Modification records
=-=-=-=-=

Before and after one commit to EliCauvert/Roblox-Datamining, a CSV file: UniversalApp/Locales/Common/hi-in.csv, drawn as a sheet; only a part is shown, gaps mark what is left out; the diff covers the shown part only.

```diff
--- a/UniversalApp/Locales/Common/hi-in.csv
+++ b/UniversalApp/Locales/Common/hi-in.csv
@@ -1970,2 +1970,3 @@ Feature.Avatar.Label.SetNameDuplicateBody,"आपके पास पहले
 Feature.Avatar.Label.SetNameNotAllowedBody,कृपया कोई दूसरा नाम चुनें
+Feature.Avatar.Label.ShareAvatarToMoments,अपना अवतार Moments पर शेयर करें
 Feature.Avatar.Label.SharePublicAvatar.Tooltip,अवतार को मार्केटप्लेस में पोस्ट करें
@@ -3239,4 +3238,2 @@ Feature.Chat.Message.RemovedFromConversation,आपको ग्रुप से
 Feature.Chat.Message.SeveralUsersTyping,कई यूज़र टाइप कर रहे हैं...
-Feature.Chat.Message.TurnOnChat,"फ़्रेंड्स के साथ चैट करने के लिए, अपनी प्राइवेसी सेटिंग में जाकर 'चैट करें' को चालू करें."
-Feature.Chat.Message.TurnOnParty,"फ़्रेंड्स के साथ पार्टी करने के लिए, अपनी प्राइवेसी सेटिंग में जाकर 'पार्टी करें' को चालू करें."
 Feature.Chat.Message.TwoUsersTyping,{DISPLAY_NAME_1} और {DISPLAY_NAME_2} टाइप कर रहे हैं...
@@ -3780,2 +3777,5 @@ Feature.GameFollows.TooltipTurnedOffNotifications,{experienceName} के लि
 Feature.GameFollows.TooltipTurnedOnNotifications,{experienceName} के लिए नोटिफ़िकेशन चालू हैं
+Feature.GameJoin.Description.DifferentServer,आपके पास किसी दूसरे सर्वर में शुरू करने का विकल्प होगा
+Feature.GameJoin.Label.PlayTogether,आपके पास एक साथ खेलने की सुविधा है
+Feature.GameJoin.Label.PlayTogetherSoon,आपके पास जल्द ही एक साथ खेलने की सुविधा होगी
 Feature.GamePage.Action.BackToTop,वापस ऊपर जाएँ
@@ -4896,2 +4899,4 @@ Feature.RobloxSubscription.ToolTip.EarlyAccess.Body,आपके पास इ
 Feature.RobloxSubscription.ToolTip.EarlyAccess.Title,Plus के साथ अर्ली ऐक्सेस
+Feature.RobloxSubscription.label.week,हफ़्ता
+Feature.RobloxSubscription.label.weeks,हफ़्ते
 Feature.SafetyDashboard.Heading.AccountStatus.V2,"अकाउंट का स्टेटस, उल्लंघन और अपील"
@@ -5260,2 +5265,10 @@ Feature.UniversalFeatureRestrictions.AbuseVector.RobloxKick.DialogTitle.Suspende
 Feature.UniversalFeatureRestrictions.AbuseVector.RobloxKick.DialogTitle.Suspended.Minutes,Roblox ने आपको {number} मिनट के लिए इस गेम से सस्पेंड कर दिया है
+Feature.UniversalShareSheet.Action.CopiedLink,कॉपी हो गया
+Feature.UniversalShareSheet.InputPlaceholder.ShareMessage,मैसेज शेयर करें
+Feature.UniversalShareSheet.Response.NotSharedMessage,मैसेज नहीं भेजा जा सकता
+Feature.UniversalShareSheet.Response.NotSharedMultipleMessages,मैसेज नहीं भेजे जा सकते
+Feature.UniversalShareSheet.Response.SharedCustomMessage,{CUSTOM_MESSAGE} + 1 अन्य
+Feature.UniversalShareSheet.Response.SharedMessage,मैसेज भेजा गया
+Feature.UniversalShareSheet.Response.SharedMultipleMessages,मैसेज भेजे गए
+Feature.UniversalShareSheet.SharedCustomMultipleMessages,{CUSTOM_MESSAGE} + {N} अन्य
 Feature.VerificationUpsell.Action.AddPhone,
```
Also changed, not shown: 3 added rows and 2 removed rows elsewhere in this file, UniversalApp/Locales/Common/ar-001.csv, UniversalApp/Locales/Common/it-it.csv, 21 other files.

=-=-=-=-=

## Activity
An exact copy of every record is what the answer must contain.

## Result of the exercise
Before and after one commit to EliCauvert/Roblox-Datamining, a CSV file: UniversalApp/Locales/Common/hi-in.csv, drawn as a sheet; only a part is shown, gaps mark what is left out; the diff covers the shown part only.

```diff
--- a/UniversalApp/Locales/Common/hi-in.csv
+++ b/UniversalApp/Locales/Common/hi-in.csv
@@ -1970,2 +1970,3 @@ Feature.Avatar.Label.SetNameDuplicateBody,"आपके पास पहले
 Feature.Avatar.Label.SetNameNotAllowedBody,कृपया कोई दूसरा नाम चुनें
+Feature.Avatar.Label.ShareAvatarToMoments,अपना अवतार Moments पर शेयर करें
 Feature.Avatar.Label.SharePublicAvatar.Tooltip,अवतार को मार्केटप्लेस में पोस्ट करें
@@ -3239,4 +3238,2 @@ Feature.Chat.Message.RemovedFromConversation,आपको ग्रुप से
 Feature.Chat.Message.SeveralUsersTyping,कई यूज़र टाइप कर रहे हैं...
-Feature.Chat.Message.TurnOnChat,"फ़्रेंड्स के साथ चैट करने के लिए, अपनी प्राइवेसी सेटिंग में जाकर 'चैट करें' को चालू करें."
-Feature.Chat.Message.TurnOnParty,"फ़्रेंड्स के साथ पार्टी करने के लिए, अपनी प्राइवेसी सेटिंग में जाकर 'पार्टी करें' को चालू करें."
 Feature.Chat.Message.TwoUsersTyping,{DISPLAY_NAME_1} और {DISPLAY_NAME_2} टाइप कर रहे हैं...
@@ -3780,2 +3777,5 @@ Feature.GameFollows.TooltipTurnedOffNotifications,{experienceName} के लि
 Feature.GameFollows.TooltipTurnedOnNotifications,{experienceName} के लिए नोटिफ़िकेशन चालू हैं
+Feature.GameJoin.Description.DifferentServer,आपके पास किसी दूसरे सर्वर में शुरू करने का विकल्प होगा
+Feature.GameJoin.Label.PlayTogether,आपके पास एक साथ खेलने की सुविधा है
+Feature.GameJoin.Label.PlayTogetherSoon,आपके पास जल्द ही एक साथ खेलने की सुविधा होगी
 Feature.GamePage.Action.BackToTop,वापस ऊपर जाएँ
@@ -4896,2 +4899,4 @@ Feature.RobloxSubscription.ToolTip.EarlyAccess.Body,आपके पास इ
 Feature.RobloxSubscription.ToolTip.EarlyAccess.Title,Plus के साथ अर्ली ऐक्सेस
+Feature.RobloxSubscription.label.week,हफ़्ता
+Feature.RobloxSubscription.label.weeks,हफ़्ते
 Feature.SafetyDashboard.Heading.AccountStatus.V2,"अकाउंट का स्टेटस, उल्लंघन और अपील"
@@ -5260,2 +5265,10 @@ Feature.UniversalFeatureRestrictions.AbuseVector.RobloxKick.DialogTitle.Suspende
 Feature.UniversalFeatureRestrictions.AbuseVector.RobloxKick.DialogTitle.Suspended.Minutes,Roblox ने आपको {number} मिनट के लिए इस गेम से सस्पेंड कर दिया है
+Feature.UniversalShareSheet.Action.CopiedLink,कॉपी हो गया
+Feature.UniversalShareSheet.InputPlaceholder.ShareMessage,मैसेज शेयर करें
+Feature.UniversalShareSheet.Response.NotSharedMessage,मैसेज नहीं भेजा जा सकता
+Feature.UniversalShareSheet.Response.NotSharedMultipleMessages,मैसेज नहीं भेजे जा सकते
+Feature.UniversalShareSheet.Response.SharedCustomMessage,{CUSTOM_MESSAGE} + 1 अन्य
+Feature.UniversalShareSheet.Response.SharedMessage,मैसेज भेजा गया
+Feature.UniversalShareSheet.Response.SharedMultipleMessages,मैसेज भेजे गए
+Feature.UniversalShareSheet.SharedCustomMultipleMessages,{CUSTOM_MESSAGE} + {N} अन्य
 Feature.VerificationUpsell.Action.AddPhone,
```
Also changed, not shown: 3 added rows and 2 removed rows elsewhere in this file, UniversalApp/Locales/Common/ar-001.csv, UniversalApp/Locales/Common/it-it.csv, 21 other files.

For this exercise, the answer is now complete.